During the Haughton-Mars Project (HMP)'s 1998 summer field campaign on Devon Island in the Arctic, I proposed a design for a Flag of Mars. The idea of a flag for Mars came up in a casual conversation. As I grew up in France, I jokingly suggested that it should be a tricolour, to symbolize Liberty, with Red, Green and Blue representing the future phases of terraforming Mars. I'm actually not a big fan of terraforming. I don't think it's cost-effective given how much resources and time it would take, let alone the ethics of it in case we do find indigenous alien life on Mars. Instead, to live on other Earth-like worlds, we should try to achieve interstellar travel. That said, on astronomical timescales, as our Sun evolves to become a red giant, Mars will eventually undergo terraforming anyway, so the tricolor evolution of Mars might still symbolize the planet's future. To my surprise, the tricolor flag idea caught on, and this flag now shows up here and there around the world as "the" Flag of Mars. It has even flown in space. In December 1999, astronaut John Grunsfeld carried this Flag of Mars with him aboard Space Shuttle Discovery on NASA's  STS-103 mission.



The Flag of Mars has no official standing. It is not intended to represent a territorial claim, nor to encourage future humans on Mars to sucede from Earth. While it is inspired in part by the terraforming sequence, human-induced or natural, it is not intended to advocate terraforming. To me, it is more a symbol of humanity's quest to explore Mars, and of the wonderful future Mars might have, especially when the Sun becomes a red giant, which it will. When humans explore Mars, or if they ever live there, I hope they will do so ethically and esthetically. Otherwise, don't fly "my" Flag of Mars.
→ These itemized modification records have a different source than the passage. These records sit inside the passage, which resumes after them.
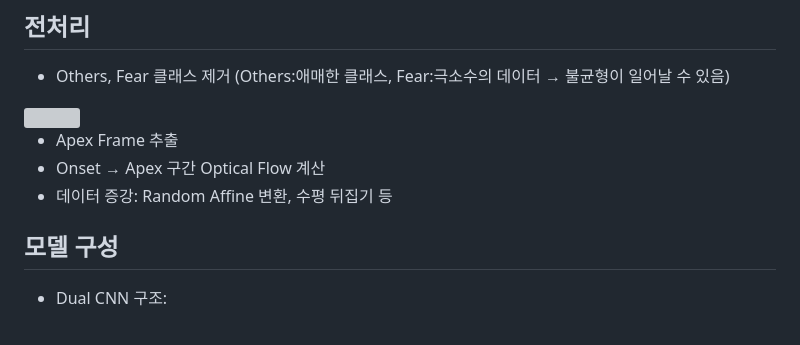
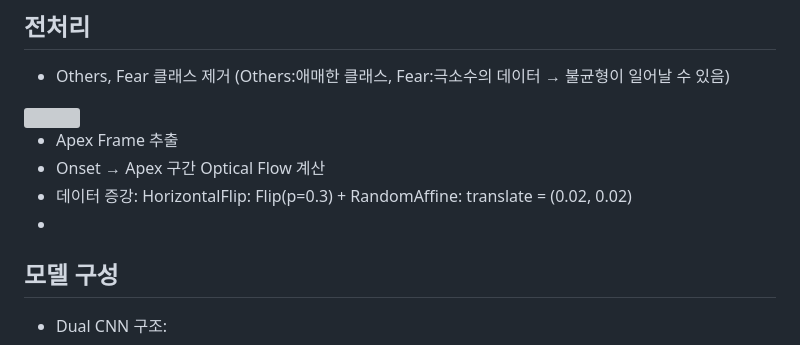
Before and after one commit to AI-AYJ/Micro-Expression-Based-Emotion-Recognition-System, a Markdown page: README.md, the part around the change. Drawn GitHub-style; grey boxes are pictures that could not be loaded.

```diff
--- a/README.md
+++ b/README.md
@@ -26,8 +26,8 @@
 
 - Apex Frame 추출
 - Onset → Apex 구간 Optical Flow 계산
-- 데이터 증강: Random Affine 변환, 수평 뒤집기 등
-
+- 데이터 증강: HorizontalFlip: Flip(p=0.3) + RandomAffine: translate = (0.02, 0.02)
+-
 ## 모델 구성
 - Dual CNN 구조:
   - Apex Frame용 CNN
```
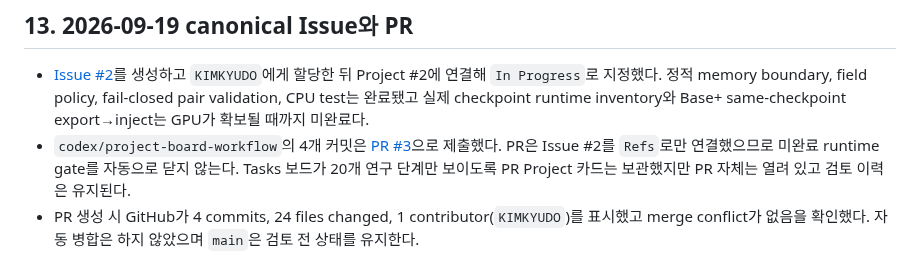
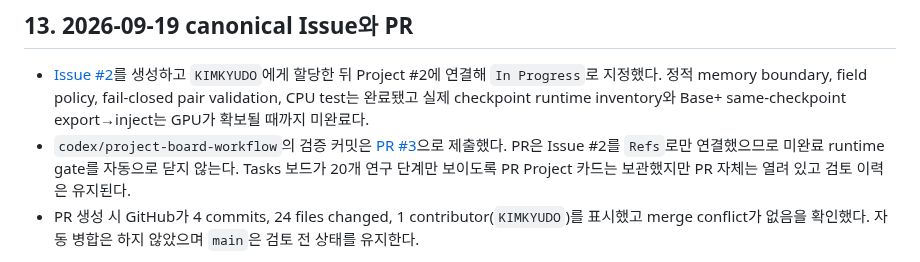
Before and after one commit to memorybridge-team/vos-memory-translator-nonlinear, a Markdown page: PROJECT_CONTEXT.md, the part around the change. Drawn GitHub-style.

Commit message:
docs: remove stale PR commit count

```diff
--- a/PROJECT_CONTEXT.md
+++ b/PROJECT_CONTEXT.md
@@ -88,7 +88,7 @@ GitHub [연구 보드](https://github.com/orgs/memorybridge-team/projects/2/view
 ## 13. 2026-09-19 canonical Issue와 PR
 
 - [Issue #2](https://github.com/memorybridge-team/vos-memory-translator-nonlinear/issues/2)를 생성하고 `KIMKYUDO`에게 할당한 뒤 Project #2에 연결해 `In Progress`로 지정했다. 정적 memory boundary, field policy, fail-closed pair validation, CPU test는 완료됐고 실제 checkpoint runtime inventory와 Base+ same-checkpoint export→inject는 GPU가 확보될 때까지 미완료다.
-- `codex/project-board-workflow`의 4개 커밋은 [PR #3](https://github.com/memorybridge-team/vos-memory-translator-nonlinear/pull/3)으로 제출했다. PR은 Issue #2를 `Refs`로만 연결했으므로 미완료 runtime gate를 자동으로 닫지 않는다. Tasks 보드가 20개 연구 단계만 보이도록 PR Project 카드는 보관했지만 PR 자체는 열려 있고 검토 이력은 유지된다.
+- `codex/project-board-workflow`의 검증 커밋은 [PR #3](https://github.com/memorybridge-team/vos-memory-translator-nonlinear/pull/3)으로 제출했다. PR은 Issue #2를 `Refs`로만 연결했으므로 미완료 runtime gate를 자동으로 닫지 않는다. Tasks 보드가 20개 연구 단계만 보이도록 PR Project 카드는 보관했지만 PR 자체는 열려 있고 검토 이력은 유지된다.
 - PR 생성 시 GitHub가 4 commits, 24 files changed, 1 contributor(`KIMKYUDO`)를 표시했고 merge conflict가 없음을 확인했다. 자동 병합은 하지 않았으며 `main`은 검토 전 상태를 유지한다.
 
 사용자 승인 후 이 연구와 무관한 외부 저장소의 [`subinidus/cell-msca-odiac-estimation#2`](https://github.com/subinidus/cell-msca-odiac-estimation/issues/2)를 원본 변경 없이 연구 보드에서만 제거했다. 대신 이 저장소의 [범위 이슈 #1](https://github.com/memorybridge-team/vos-memory-translator-nonlinear/issues/1)을 생성해 보드에 연결했다. 이슈의 활동 기록에서 `KIMKYUDO`가 보드에 추가한 사실과 `Todo` 상태를 확인했다.
```
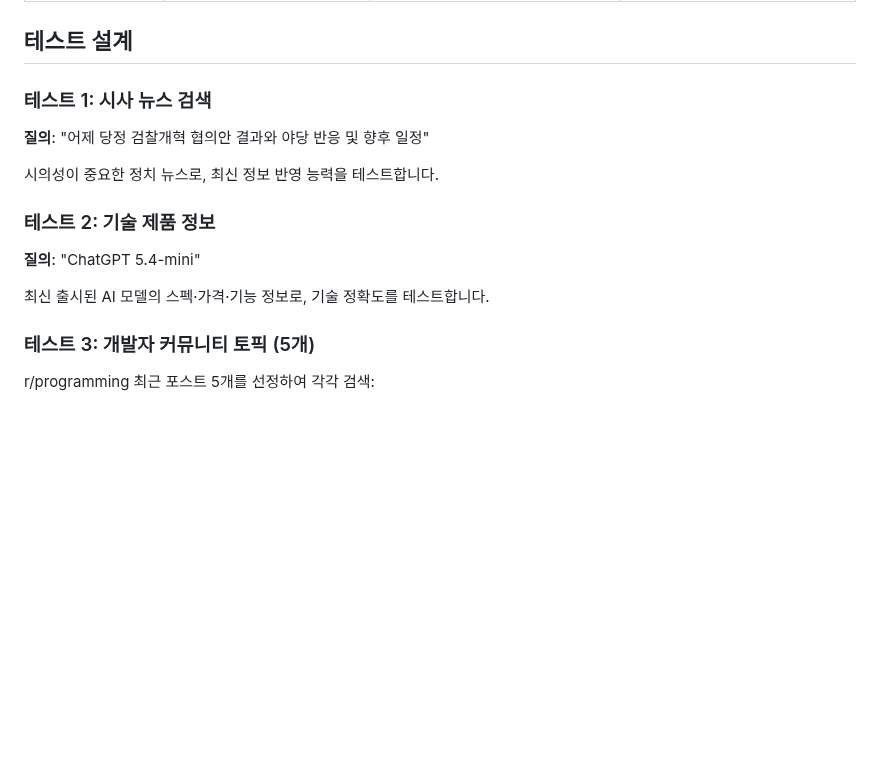
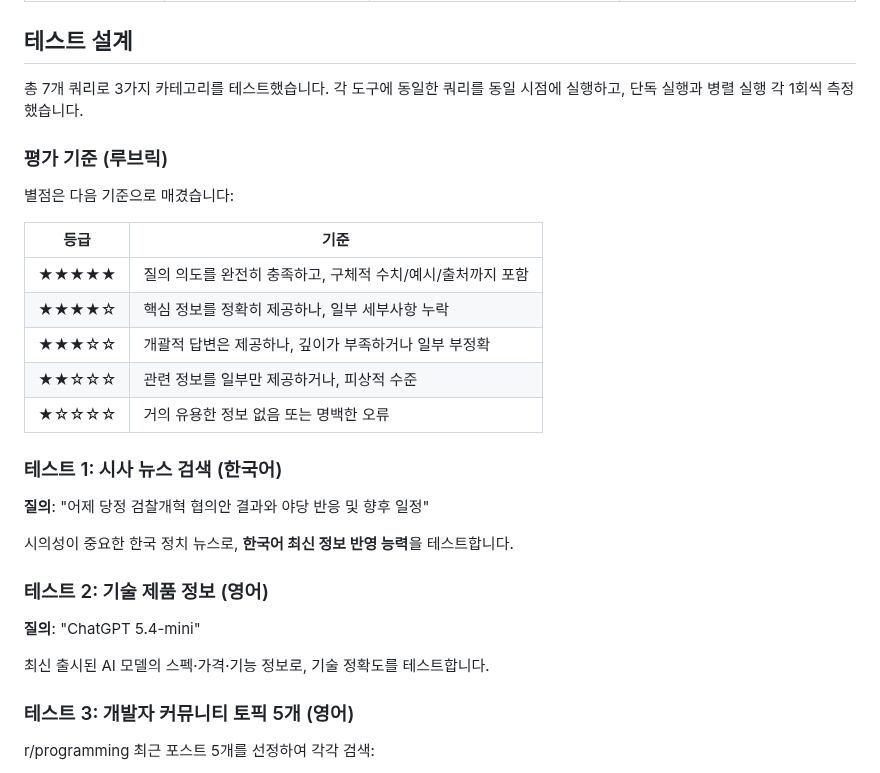
Before and after one commit to hansonkim/hansonkim.github.io, a Markdown page: src/posts/search-mcp-comparison.md, the part around the change. Rendered like a GitHub page; blank space fills up the shorter version.

Commit message:
Sync blog posts (update: claude-code-config-management.md, update: claude-code-hooks-blog-automation.md, update: deepseek_ocr_blog.md, update: search-mcp-comparison.md) - 2026. 3. 18. PM 6:38:44

```diff
--- a/src/posts/search-mcp-comparison.md
+++ b/src/posts/search-mcp-comparison.md
@@ -52,19 +52,33 @@ Claude Code에서 웹 검색이 필요할 때, 어떤 도구를 써야 할까요
 
 ## 테스트 설계
 
-### 테스트 1: 시사 뉴스 검색
+총 7개 쿼리로 3가지 카테고리를 테스트했습니다. 각 도구에 동일한 쿼리를 동일 시점에 실행하고, 단독 실행과 병렬 실행 각 1회씩 측정했습니다.
+
+### 평가 기준 (루브릭)
+
+별점은 다음 기준으로 매겼습니다:
+
+| 등급 | 기준 |
+|---|---|
+| ★★★★★ | 질의 의도를 완전히 충족하고, 구체적 수치/예시/출처까지 포함 |
+| ★★★★☆ | 핵심 정보를 정확히 제공하나, 일부 세부사항 누락 |
+| ★★★☆☆ | 개괄적 답변은 제공하나, 깊이가 부족하거나 일부 부정확 |
+| ★★☆☆☆ | 관련 정보를 일부만 제공하거나, 피상적 수준 |
+| ★☆☆☆☆ | 거의 유용한 정보 없음 또는 명백한 오류 |
+
+### 테스트 1: 시사 뉴스 검색 (한국어)
 
 **질의**: "어제 당정 검찰개혁 협의안 결과와 야당 반응 및 향후 일정"
 
-시의성이 중요한 정치 뉴스로, 최신 정보 반영 능력을 테스트합니다.
+시의성이 중요한 한국 정치 뉴스로, **한국어 최신 정보 반영 능력**을 테스트합니다.
 
-### 테스트 2: 기술 제품 정보
+### 테스트 2: 기술 제품 정보 (영어)
 
 **질의**: "ChatGPT 5.4-mini"
 
 최신 출시된 AI 모델의 스펙·가격·기능 정보로, 기술 정확도를 테스트합니다.
 
-### 테스트 3: 개발자 커뮤니티 토픽 (5개)
+### 테스트 3: 개발자 커뮤니티 토픽 5개 (영어)
 
 r/programming 최근 포스트 5개를 선정하여 각각 검색:
 1. Torturing Rustc by Emulating HKTs
```
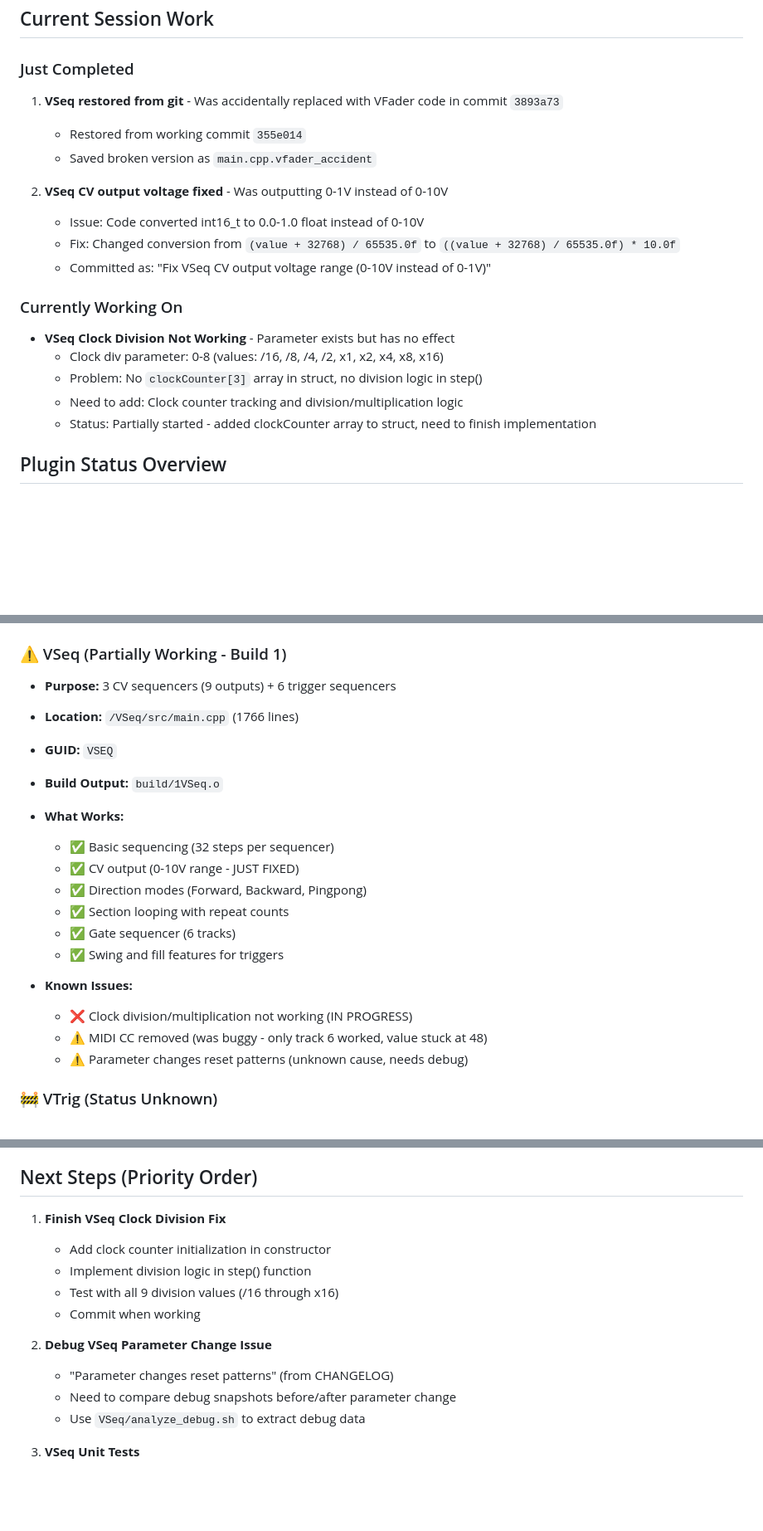
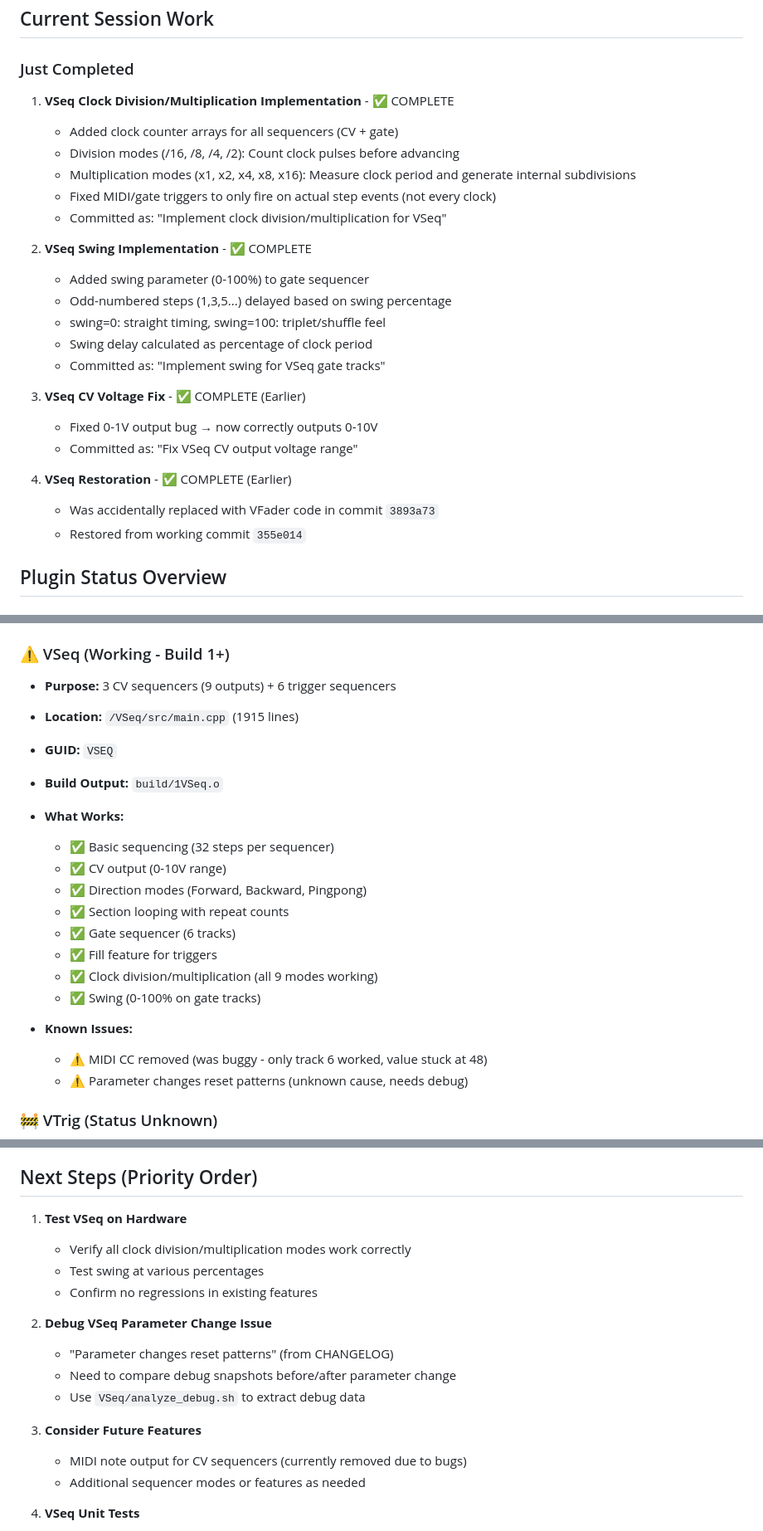
Before and after one commit to corygraddy/Codex-NT, a Markdown page: CURRENT_STATE.md, 3 parts joined by grey strips. Shown at 83% size. Rendered like a GitHub page; blank space fills up the shorter version.

```diff
--- a/CURRENT_STATE.md
+++ b/CURRENT_STATE.md
@@ -4,21 +4,27 @@
 ## Current Session Work
 
 ### Just Completed
-1. **VSeq restored from git** - Was accidentally replaced with VFader code in commit `3893a73`
+1. **VSeq Clock Division/Multiplication Implementation** - ✅ COMPLETE
+   - Added clock counter arrays for all sequencers (CV + gate)
+   - Division modes (/16, /8, /4, /2): Count clock pulses before advancing
+   - Multiplication modes (x1, x2, x4, x8, x16): Measure clock period and generate internal subdivisions
+   - Fixed MIDI/gate triggers to only fire on actual step events (not every clock)
+   - Committed as: "Implement clock division/multiplication for VSeq"
+
+2. **VSeq Swing Implementation** - ✅ COMPLETE
+   - Added swing parameter (0-100%) to gate sequencer
+   - Odd-numbered steps (1,3,5...) delayed based on swing percentage
+   - swing=0: straight timing, swing=100: triplet/shuffle feel
+   - Swing delay calculated as percentage of clock period
+   - Committed as: "Implement swing for VSeq gate tracks"
+
+3. **VSeq CV Voltage Fix** - ✅ COMPLETE (Earlier)
+   - Fixed 0-1V output bug → now correctly outputs 0-10V
+   - Committed as: "Fix VSeq CV output voltage range"
+
+4. **VSeq Restoration** - ✅ COMPLETE (Earlier)
+   - Was accidentally replaced with VFader code in commit `3893a73`
    - Restored from working commit `355e014`
-   - Saved broken version as `main.cpp.vfader_accident`
-
-2. **VSeq CV output voltage fixed** - Was outputting 0-1V instead of 0-10V
-   - Issue: Code converted int16_t to 0.0-1.0 float instead of 0-10V
-   - Fix: Changed conversion from `(value + 32768) / 65535.0f` to `((value + 32768) / 65535.0f) * 10.0f`
-   - Committed as: "Fix VSeq CV output voltage range (0-10V instead of 0-1V)"
-
-### Currently Working On
-- **VSeq Clock Division Not Working** - Parameter exists but has no effect
-  - Clock div parameter: 0-8 (values: /16, /8, /4, /2, x1, x2, x4, x8, x16)
-  - Problem: No `clockCounter[3]` array in struct, no division logic in step()
-  - Need to add: Clock counter tracking and division/multiplication logic
-  - Status: Partially started - added clockCounter array to struct, need to finish implementation
 
 ## Plugin Status Overview
 
@@ -31,21 +37,22 @@
   - Top/Bottom value bugs in Number mode (25/75 settings don't scale range correctly)
   - See: `VFader/REMAINING_FEATURES.md` and `CHANGELOG.txt`
 
-### ⚠️ VSeq (Partially Working - Build 1)
+### ⚠️ VSeq (Working - Build 1+)
 - **Purpose:** 3 CV sequencers (9 outputs) + 6 trigger sequencers
-- **Location:** `/VSeq/src/main.cpp` (1766 lines)
+- **Location:** `/VSeq/src/main.cpp` (1915 lines)
 - **GUID:** `VSEQ`
 - **Build Output:** `build/1VSeq.o`
 - **What Works:**
   - ✅ Basic sequencing (32 steps per sequencer)
-  - ✅ CV output (0-10V range - JUST FIXED)
+  - ✅ CV output (0-10V range)
   - ✅ Direction modes (Forward, Backward, Pingpong)
   - ✅ Section looping with repeat counts
   - ✅ Gate sequencer (6 tracks)
-  - ✅ Swing and fill features for triggers
+  - ✅ Fill feature for triggers
+  - ✅ Clock division/multiplication (all 9 modes working)
+  - ✅ Swing (0-100% on gate tracks)
 
 - **Known Issues:**
-  - ❌ Clock division/multiplication not working (IN PROGRESS)
   - ⚠️ MIDI CC removed (was buggy - only track 6 worked, value stuck at 48)
   - ⚠️ Parameter changes reset patterns (unknown cause, needs debug)
 
@@ -176,16 +254,19 @@ Codex-NT/
 
 ## Next Steps (Priority Order)
 
-1. **Finish VSeq Clock Division Fix**
-   - Add clock counter initialization in constructor
-   - Implement division logic in step() function
-   - Test with all 9 division values (/16 through x16)
-   - Commit when working
+1. **Test VSeq on Hardware**
+   - Verify all clock division/multiplication modes work correctly
+   - Test swing at various percentages
+   - Confirm no regressions in existing features
 
 2. **Debug VSeq Parameter Change Issue**
    - "Parameter changes reset patterns" (from CHANGELOG)
    - Need to compare debug snapshots before/after parameter change
    - Use `VSeq/analyze_debug.sh` to extract debug data
+
+3. **Consider Future Features**
+   - MIDI note output for CV sequencers (currently removed due to bugs)
+   - Additional sequencer modes or features as needed
 
 3. **VSeq Unit Tests**
    - Run: `cd VSeq/test && make test`
```
Also changed, not shown: other parts of CURRENT_STATE.md (+76 -5 lines).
The Flag of Mars may be flown or worn anywhere anytime on Earth, on Mars, or in SpaceTime. Be respectful of local customs. Exercise good judgment for appropriateness. The Flag of Mars may be burned if you are really out of fuel and happen to be in an oxygen-rich atmosphere, and especially if you ever need to signal your presence in a vast barren desert.



The proportions of the Flag of Mars are 2:3. In the Pantone Color Matching System (PCMS), the red should be the "Red Clay" 18-1454, the green the "Mint Green" 17-6333, and the blue the "Imperial Blue" 19-4245. Note: Pantone has red colors called "Mars Red" and "High Risk Red", but these appeared too dark and dull to me. The Pantone "Red Clay" is more orange and brown. It got my vote. Given the abundance of clays on Mars, "Red Clay" was also a good fit. The Pantone "Mint Green" seemed refreshingly primordial to me. It's more "algal" than other greens. The Pantone "Imperial Blue" also felt right for blue. It is perhaps ironic that a celebration of Exploration and Liberty would end with Imperial Blue. But oh well, I thought it looked nice.